==== Record set

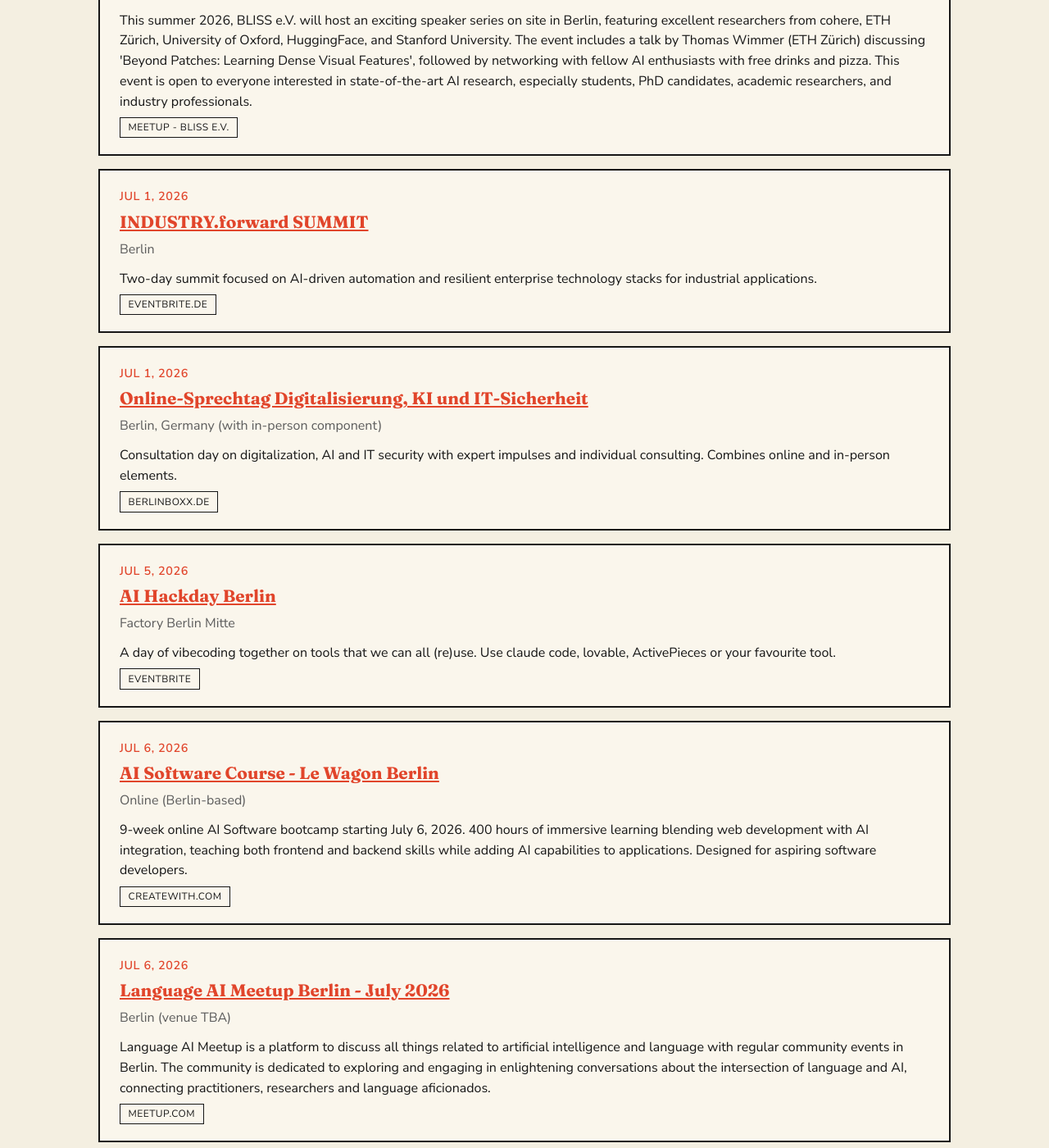
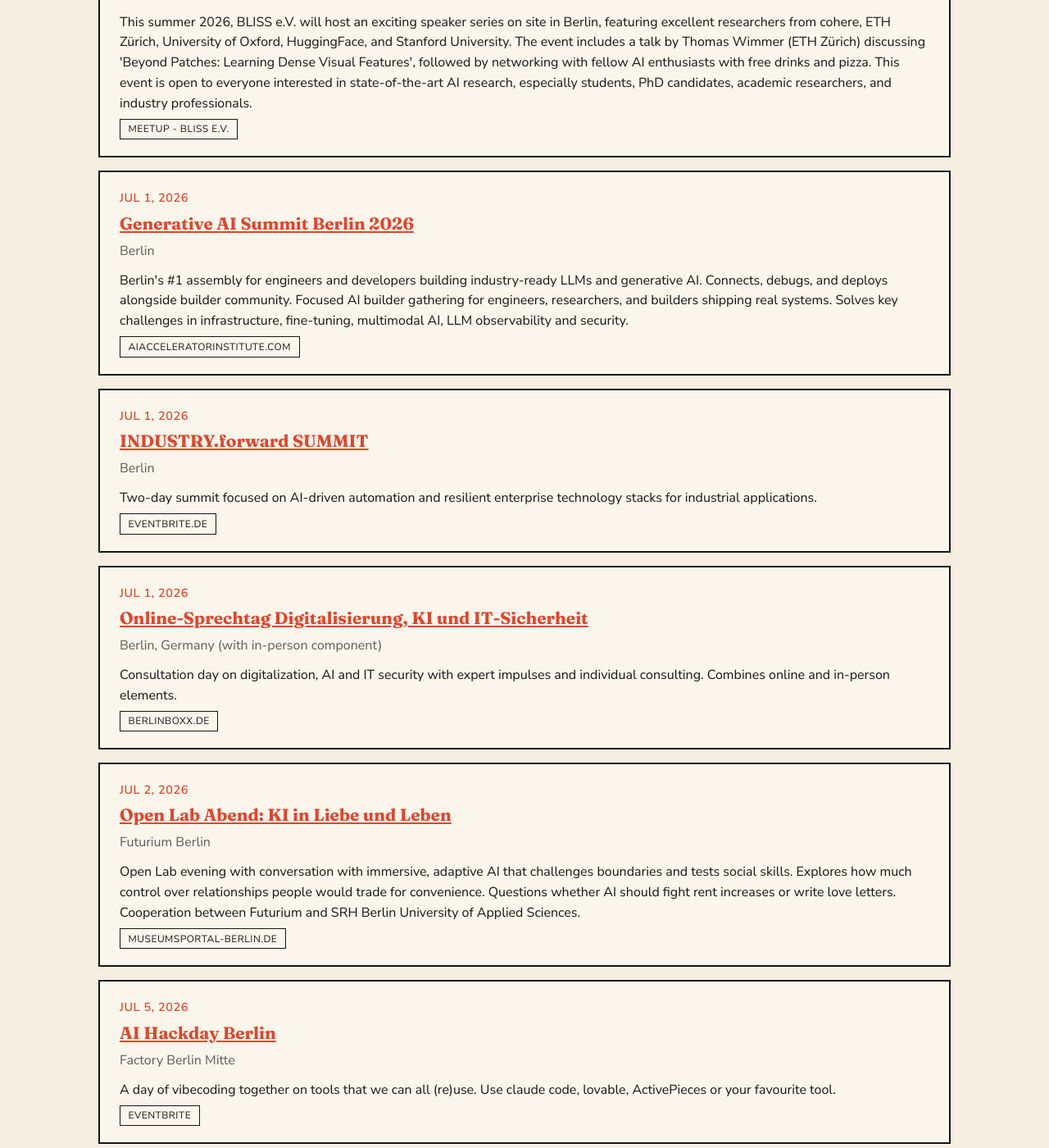
Before and after one commit to KeunwooPark/aiintown, a Jekyll site: the page built from cities/berlin.html, in a window 1280 px wide and 1400 px high, scrolled down 7437 px. Shown: the whole window at 82% size. Built offline with Jekyll 4.4.1, drawn with Linux system fonts in a browser that asks for light colours; some of the changed text lies outside the part shown.

Commit message:
chore: update AI events (2026-07-01)

```diff
--- a/_data/events/berlin.json
+++ b/_data/events/berlin.json
@@ -198,6 +198,20 @@
     "id": "3f5021a85ab2cd80"
   },
   {
+    "title": "Generative AI Summit Berlin 2026",
+    "date": "2026-07-01",
+    "venue": "Berlin",
+    "url": "https://world.aiacceleratorinstitute.com/location/berlin/",
+    "source": "aiacceleratorinstitute.com",
+    "description": "Berlin's #1 assembly for engineers and developers building industry-ready LLMs and generative AI. Connects, debugs, and deploys alongside builder community. Focused AI builder gathering for engineers, researchers, and builders shipping real systems. Solves key challenges in infrastructure, fine-tuning, multimodal AI, LLM observability and security.",
+    "title_local": "Generative AI Summit Berlin 2026",
+    "description_local": "Berlins führende Versammlung für Ingenieure und Entwickler, die branchenfertige LLMs und generative KI aufbauen. Fokussiertes Builder-Treffen für Ingenieure, Forscher und Builder, die echte Systeme ausliefern.",
+    "city": "berlin",
+    "first_seen": "2026-07-01",
+    "last_seen": "2026-07-01",
+    "id": "51113d0f9d43e4b6"
+  },
+  {
     "title": "INDUSTRY.forward SUMMIT",
     "date": "2026-07-01",
     "venue": "Berlin",
@@ -226,6 +240,20 @@
     "id": "1f350ba6aefcfe3b"
   },
   {
+    "title": "Open Lab Abend: KI in Liebe und Leben",
+    "date": "2026-07-02",
+    "venue": "Futurium Berlin",
+    "url": "https://www.museumsportal-berlin.de/de/veranstaltungen/open-lab-abend-wie-viel-ki-in-liebe-und-leben/",
+    "source": "museumsportal-berlin.de",
+    "description": "Open Lab evening with conversation with immersive, adaptive AI that challenges boundaries and tests social skills. Explores how much control over relationships people would trade for convenience. Questions whether AI should fight rent increases or write love letters. Cooperation between Futurium and SRH Berlin University of Applied Sciences.",
+    "title_local": "Open Lab Abend: Wie viel KI in Liebe und Leben?",
+    "description_local": "Open Lab Abend mit Gespräch mit einer immersiven, adaptiven KI. Sie fordert Grenzen heraus und stellt soziale Fähigkeiten auf die Probe. Wie viel Kontrolle über Beziehungen würdet ihr für Bequemlichkeit eintauschen? Kooperation des Futuriums mit der SRH Berlin University.",
+    "city": "berlin",
+    "first_seen": "2026-07-01",
+    "last_seen": "2026-07-01",
+    "id": "0226fb9fbc26f91c"
+  },
+  {
     "title": "AI Hackday Berlin",
     "date": "2026-07-05",
     "venue": "Factory Berlin Mitte",
@@ -238,20 +266,6 @@
     "first_seen": "2026-06-26",
     "last_seen": "2026-06-26",
     "id": "d80466973b4bf08f"
-  },
-  {
-    "title": "AI Software Course - Le Wagon Berlin",
-    "date": "2026-07-06",
-    "venue": "Online (Berlin-based)",
-    "url": "https://www.createwith.com/cities/berlin",
-    "source": "createwith.com",
-    "description": "9-week online AI Software bootcamp starting July 6, 2026. 400 hours of immersive learning blending web development with AI integration, teaching both frontend and backend skills while adding AI capabilities to applications. Designed for aspiring software developers.",
-    "title_local": "KI-Software-Kurs - Le Wagon Berlin",
-    "description_local": "9-wöchiges Online-KI-Software-Bootcamp ab 6. Juli 2026. 400 Stunden intensives Lernen, das Webentwicklung mit KI-Integration verbindet und sowohl Frontend- als auch Backend-Fähigkeiten vermittelt, während KI-Funktionen zu Anwendungen hinzugefügt werden. Entwickelt für angehende Softwareentwickler.",
-    "city": "berlin",
-    "first_seen": "2026-06-15",
-    "last_seen": "2026-06-27",
-    "id": "22c4be5ddc567872"
   },
   {
     "title": "Language AI Meetup Berlin - July 2026",
@@ -376,6 +390,20 @@
     "id": "40b36f30494c75e2"
   },
   {
+    "title": "Berlin AI Day x buildersklub",
+    "date": "2026-09-15",
+    "venue": "Festsaal Kreuzberg",
+    "url": "https://luma.com/kco33yis",
+    "source": "luma.com",
+    "description": "Full-day event bringing together leaders, operators, and builders driving AI transformation inside companies like AWS, Enpal, FINN, Flatpay, Personio, n8n. Theme: Building AI-first organizations. Three specialized tracks: Leadership & Transformation, Revenue & Operations, and Engineering & Product. No hype, no sales pitches - real use cases and actual results.",
+    "title_local": "Berlin AI Day x buildersklub",
+    "description_local": "Ganztägiges Event, das Führungskräfte, Betreiber und Builder zusammenbringt, die KI-Transformation in Unternehmen vorantreiben. Thema: Aufbau KI-first Organisationen. Drei Tracks: Leadership & Transformation, Revenue & Operations, Engineering & Product.",
+    "city": "berlin",
+    "first_seen": "2026-07-01",
+    "last_seen": "2026-07-01",
+    "id": "dcce272e05adf6e3"
+  },
+  {
     "title": "BIG BANG KI Festival 2026",
     "date": "2026-09-16",
     "venue": "Alte Münze, Berlin",
@@ -486,6 +514,20 @@
     "first_seen": "2026-06-15",
     "last_seen": "2026-06-29",
     "id": "15932057c4239dba"
+  },
+  {
+    "title": "Artificial Intelligence, Machine Learning & Data Science Conference Berlin",
+    "date": "2026-10-12",
+    "venue": "Berlin",
+    "url": "https://www.createwith.com/cities/berlin",
+    "source": "createwith.com",
+    "description": "Three-day conference (October 12-14, 2026) bringing together researchers, industry leaders and developers. Theme: 'AI, Machine Learning & Data Science: Driving the Next Wave of Digital Transformation.' Nearly 30 focused scientific sessions covering robotics, autonomous systems, climate science applications, MLOps, trustworthy AI, high-performance computing, energy-efficient AI, and multimodal understanding.",
+    "title_local": "Konferenz für Künstliche Intelligenz, Machine Learning und Data Science Berlin",
+    "description_local": "Dreitägige Konferenz, die Forscher, Branchenführer und Entwickler zusammenbringt. Thema: 'KI, Machine Learning & Data Science: Die nächste Welle der digitalen Transformation vorantreiben.' Fast 30 wissenschaftliche Sessions.",
+    "city": "berlin",
+    "first_seen": "2026-06-15",
+    "last_seen": "2026-07-01",
+    "id": "22c4be5ddc567872"
   },
   {
     "title": "The Berlin AI Conference 2026",
--- a/_data/events/seoul.json
+++ b/_data/events/seoul.json
@@ -592,6 +592,20 @@
     "id": "150af676f831b606"
   },
   {
+    "title": "ACML 2026 - The 18th Asian Conference on Machine Learning",
+    "date": "2026-12-01",
+    "venue": "TBA, Asia-Pacific region",
+    "url": "https://www.acml-conf.org/2026/",
+    "source": "acml-conf.org",
+    "description": "The 18th Asian Conference on Machine Learning aims to provide a leading international forum for researchers in machine learning and related fields to share their new ideas, progress and achievements. The conference calls for high-quality, original research papers in the theory and practice of machine learning.",
+    "title_local": "ACML 2026 - 제18회 아시아 머신러닝 컨퍼런스",
+    "description_local": "머신러닝 및 관련 분야 연구자들이 새로운 아이디어, 진행 상황 및 성과를 공유할 수 있는 주요 국제 포럼. 머신러닝 이론 및 실무에 관한 고품질의 독창적인 연구 논문 발표.",
+    "city": "seoul",
+    "first_seen": "2026-07-01",
+    "last_seen": "2026-07-01",
+    "id": "98f6cb8894011367"
+  },
+  {
     "title": "Web3 AI Seoul: The Future of Work",
     "date": null,
     "venue": "Seoul (exact location available upon registration)",
```
Also changed, not shown: 1 other file.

========

Your objective: Among the entries above, find every line holding "events" and copy it.

Exercise output:
chore: update AI events (2026-07-01)
--- a/_data/events/berlin.json
+++ b/_data/events/berlin.json
--- a/_data/events/seoul.json
+++ b/_data/events/seoul.json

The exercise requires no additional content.